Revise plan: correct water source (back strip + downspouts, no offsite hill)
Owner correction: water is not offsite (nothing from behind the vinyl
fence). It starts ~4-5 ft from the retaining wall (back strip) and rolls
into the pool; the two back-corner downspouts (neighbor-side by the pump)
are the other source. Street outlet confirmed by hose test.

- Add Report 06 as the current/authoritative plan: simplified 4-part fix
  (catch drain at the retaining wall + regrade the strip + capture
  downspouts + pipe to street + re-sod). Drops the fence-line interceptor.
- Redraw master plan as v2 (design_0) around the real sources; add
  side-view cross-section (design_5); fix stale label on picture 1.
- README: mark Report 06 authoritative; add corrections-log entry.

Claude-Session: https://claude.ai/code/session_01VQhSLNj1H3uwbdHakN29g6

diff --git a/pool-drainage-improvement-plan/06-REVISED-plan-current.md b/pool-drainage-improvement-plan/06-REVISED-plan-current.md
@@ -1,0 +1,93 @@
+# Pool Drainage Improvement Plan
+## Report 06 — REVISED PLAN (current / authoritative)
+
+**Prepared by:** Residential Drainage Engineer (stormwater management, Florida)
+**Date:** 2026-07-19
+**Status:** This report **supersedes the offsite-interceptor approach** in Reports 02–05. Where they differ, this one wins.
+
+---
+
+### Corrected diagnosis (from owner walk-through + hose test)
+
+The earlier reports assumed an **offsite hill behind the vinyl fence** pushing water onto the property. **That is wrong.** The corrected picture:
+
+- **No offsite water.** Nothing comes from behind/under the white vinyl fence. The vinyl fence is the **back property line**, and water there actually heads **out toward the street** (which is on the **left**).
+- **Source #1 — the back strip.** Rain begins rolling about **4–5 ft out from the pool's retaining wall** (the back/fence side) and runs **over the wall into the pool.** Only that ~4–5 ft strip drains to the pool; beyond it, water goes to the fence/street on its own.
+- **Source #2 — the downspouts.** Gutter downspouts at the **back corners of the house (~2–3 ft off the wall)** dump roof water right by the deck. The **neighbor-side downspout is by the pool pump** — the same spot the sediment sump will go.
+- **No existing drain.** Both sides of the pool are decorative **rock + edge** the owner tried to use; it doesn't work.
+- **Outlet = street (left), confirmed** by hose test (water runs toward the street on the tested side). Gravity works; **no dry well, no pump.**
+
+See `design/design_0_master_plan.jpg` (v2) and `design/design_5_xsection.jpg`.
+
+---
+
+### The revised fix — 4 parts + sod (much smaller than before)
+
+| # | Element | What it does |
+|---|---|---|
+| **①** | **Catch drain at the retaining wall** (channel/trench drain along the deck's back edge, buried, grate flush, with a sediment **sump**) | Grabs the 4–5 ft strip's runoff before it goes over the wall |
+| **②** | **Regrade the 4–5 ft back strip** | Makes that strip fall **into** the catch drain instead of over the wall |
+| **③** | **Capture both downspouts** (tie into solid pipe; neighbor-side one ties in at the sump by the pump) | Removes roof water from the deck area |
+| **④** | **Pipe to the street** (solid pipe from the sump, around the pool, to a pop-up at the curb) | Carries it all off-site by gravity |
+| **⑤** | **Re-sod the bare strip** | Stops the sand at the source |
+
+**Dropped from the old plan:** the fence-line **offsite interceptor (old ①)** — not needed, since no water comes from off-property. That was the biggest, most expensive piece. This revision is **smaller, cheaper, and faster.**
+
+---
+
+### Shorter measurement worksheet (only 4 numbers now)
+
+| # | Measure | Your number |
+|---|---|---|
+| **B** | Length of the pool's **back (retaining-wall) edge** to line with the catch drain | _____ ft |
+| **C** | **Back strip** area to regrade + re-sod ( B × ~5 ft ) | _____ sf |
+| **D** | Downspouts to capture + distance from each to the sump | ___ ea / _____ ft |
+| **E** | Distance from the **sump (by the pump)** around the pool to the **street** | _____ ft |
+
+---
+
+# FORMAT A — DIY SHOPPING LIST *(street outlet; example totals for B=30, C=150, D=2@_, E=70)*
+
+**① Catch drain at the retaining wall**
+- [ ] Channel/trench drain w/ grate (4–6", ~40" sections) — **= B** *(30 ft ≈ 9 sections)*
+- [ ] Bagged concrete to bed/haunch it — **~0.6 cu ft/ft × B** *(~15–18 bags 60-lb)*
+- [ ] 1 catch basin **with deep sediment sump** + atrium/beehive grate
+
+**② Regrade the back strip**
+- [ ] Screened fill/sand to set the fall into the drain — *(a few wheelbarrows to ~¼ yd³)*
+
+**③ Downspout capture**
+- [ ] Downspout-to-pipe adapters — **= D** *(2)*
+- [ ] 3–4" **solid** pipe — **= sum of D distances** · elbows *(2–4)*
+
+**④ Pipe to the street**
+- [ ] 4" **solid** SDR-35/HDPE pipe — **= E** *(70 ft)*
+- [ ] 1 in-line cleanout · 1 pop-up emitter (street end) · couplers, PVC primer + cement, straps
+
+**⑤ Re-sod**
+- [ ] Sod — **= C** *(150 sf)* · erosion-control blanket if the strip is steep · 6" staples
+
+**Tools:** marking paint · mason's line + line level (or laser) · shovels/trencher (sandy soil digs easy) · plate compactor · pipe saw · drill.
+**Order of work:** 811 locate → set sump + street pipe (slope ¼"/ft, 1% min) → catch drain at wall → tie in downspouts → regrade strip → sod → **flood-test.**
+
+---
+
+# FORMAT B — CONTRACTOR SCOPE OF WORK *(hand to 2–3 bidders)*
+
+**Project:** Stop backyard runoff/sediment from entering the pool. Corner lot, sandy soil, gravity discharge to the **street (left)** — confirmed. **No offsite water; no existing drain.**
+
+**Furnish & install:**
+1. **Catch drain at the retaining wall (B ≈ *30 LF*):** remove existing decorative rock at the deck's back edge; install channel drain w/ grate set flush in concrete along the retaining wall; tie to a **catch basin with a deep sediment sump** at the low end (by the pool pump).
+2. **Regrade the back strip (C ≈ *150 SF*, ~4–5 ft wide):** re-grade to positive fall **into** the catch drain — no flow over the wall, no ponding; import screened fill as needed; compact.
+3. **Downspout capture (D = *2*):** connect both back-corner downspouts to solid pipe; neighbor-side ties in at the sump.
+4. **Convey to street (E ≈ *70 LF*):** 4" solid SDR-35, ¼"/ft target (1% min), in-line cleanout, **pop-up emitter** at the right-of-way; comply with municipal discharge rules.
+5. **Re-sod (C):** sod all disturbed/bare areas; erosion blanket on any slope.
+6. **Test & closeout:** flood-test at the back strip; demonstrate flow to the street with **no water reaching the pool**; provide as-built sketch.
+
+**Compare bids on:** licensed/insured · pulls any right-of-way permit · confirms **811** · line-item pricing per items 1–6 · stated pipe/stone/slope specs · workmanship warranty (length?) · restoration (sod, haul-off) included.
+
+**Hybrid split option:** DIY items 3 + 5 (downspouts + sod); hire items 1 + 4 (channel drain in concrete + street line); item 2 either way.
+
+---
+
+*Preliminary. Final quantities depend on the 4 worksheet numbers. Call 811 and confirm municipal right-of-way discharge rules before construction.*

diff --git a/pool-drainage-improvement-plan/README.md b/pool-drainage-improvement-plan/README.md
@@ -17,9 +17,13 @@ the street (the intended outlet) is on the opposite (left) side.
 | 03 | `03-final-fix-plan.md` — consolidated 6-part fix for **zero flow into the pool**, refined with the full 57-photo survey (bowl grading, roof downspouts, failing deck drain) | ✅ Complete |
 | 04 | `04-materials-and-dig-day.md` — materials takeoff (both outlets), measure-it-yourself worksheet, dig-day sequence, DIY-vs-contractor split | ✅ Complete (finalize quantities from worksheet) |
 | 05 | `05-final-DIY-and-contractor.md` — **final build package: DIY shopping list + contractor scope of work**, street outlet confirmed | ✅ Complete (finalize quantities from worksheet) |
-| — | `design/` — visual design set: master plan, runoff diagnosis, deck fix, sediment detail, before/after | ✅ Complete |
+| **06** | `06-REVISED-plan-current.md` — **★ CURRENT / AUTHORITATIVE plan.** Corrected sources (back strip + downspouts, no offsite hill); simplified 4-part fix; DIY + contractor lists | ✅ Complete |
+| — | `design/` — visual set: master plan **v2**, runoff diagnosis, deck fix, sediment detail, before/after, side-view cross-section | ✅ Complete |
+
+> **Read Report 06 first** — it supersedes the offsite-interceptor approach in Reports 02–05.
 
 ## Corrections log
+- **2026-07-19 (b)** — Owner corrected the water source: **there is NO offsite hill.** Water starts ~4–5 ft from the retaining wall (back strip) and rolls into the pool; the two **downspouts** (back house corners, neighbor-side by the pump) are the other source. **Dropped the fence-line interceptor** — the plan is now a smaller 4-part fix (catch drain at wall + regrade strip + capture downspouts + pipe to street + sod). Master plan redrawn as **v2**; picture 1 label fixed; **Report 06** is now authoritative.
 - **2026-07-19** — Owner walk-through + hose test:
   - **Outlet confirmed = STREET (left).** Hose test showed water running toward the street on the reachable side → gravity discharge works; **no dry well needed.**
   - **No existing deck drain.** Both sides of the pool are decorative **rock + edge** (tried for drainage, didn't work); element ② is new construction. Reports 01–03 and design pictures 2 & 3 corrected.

WORK REQUEST: The lines to retype run from the start of the entries through the line containing "- Add Report"; reproduce them exactly and add nothing.

ANSWER BELOW:
Revise plan: correct water source (back strip + downspouts, no offsite hill)
Owner correction: water is not offsite (nothing from behind the vinyl
fence). It starts ~4-5 ft from the retaining wall (back strip) and rolls
into the pool; the two back-corner downspouts (neighbor-side by the pump)
are the other source. Street outlet confirmed by hose test.

- Add Report 06 as the current/authoritative plan: simplified 4-part fix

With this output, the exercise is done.